→ Given data
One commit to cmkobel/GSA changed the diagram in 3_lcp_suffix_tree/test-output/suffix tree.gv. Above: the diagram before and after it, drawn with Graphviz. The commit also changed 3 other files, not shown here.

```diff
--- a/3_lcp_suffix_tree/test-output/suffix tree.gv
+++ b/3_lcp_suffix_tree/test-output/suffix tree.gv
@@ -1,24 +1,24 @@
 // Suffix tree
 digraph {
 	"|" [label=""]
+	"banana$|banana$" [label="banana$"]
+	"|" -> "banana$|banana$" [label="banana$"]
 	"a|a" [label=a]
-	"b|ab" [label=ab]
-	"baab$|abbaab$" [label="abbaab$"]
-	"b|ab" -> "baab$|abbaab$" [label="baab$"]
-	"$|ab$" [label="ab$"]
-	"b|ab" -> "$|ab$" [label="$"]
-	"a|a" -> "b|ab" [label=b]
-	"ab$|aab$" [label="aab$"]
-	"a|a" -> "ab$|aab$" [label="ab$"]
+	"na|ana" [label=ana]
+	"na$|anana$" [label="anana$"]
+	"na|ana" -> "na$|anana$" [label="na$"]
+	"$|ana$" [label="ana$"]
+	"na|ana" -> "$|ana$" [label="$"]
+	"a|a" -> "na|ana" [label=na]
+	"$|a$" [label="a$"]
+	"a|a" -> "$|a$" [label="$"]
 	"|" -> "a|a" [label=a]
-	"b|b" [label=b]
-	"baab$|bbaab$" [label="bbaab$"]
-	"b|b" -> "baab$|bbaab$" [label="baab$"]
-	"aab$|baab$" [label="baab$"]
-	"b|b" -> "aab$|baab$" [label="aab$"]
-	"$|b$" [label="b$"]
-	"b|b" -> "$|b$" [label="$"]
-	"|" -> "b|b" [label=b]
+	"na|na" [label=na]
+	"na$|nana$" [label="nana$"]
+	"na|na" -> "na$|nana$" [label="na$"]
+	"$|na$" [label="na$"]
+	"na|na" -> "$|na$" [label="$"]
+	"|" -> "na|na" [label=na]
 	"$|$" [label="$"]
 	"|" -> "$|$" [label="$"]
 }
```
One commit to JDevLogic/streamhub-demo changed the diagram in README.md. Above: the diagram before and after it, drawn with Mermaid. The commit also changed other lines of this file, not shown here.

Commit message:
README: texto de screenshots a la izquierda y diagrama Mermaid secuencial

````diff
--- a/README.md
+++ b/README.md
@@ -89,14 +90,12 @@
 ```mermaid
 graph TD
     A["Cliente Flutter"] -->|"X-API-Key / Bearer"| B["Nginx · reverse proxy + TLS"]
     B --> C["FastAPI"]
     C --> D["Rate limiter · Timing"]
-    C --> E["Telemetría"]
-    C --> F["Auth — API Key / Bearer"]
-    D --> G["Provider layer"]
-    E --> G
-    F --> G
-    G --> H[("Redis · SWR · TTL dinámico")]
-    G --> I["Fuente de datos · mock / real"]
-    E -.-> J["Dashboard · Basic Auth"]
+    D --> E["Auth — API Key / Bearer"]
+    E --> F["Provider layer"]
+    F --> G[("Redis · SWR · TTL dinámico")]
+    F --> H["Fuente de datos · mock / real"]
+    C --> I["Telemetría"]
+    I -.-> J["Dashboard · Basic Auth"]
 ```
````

→ Exercise instructions
Extract all lines from the material above that include the word "Bearer".

→ Answer below
     A["Cliente Flutter"] -->|"X-API-Key / Bearer"| B["Nginx · reverse proxy + TLS"]
-    C --> F["Auth — API Key / Bearer"]
+    D --> E["Auth — API Key / Bearer"]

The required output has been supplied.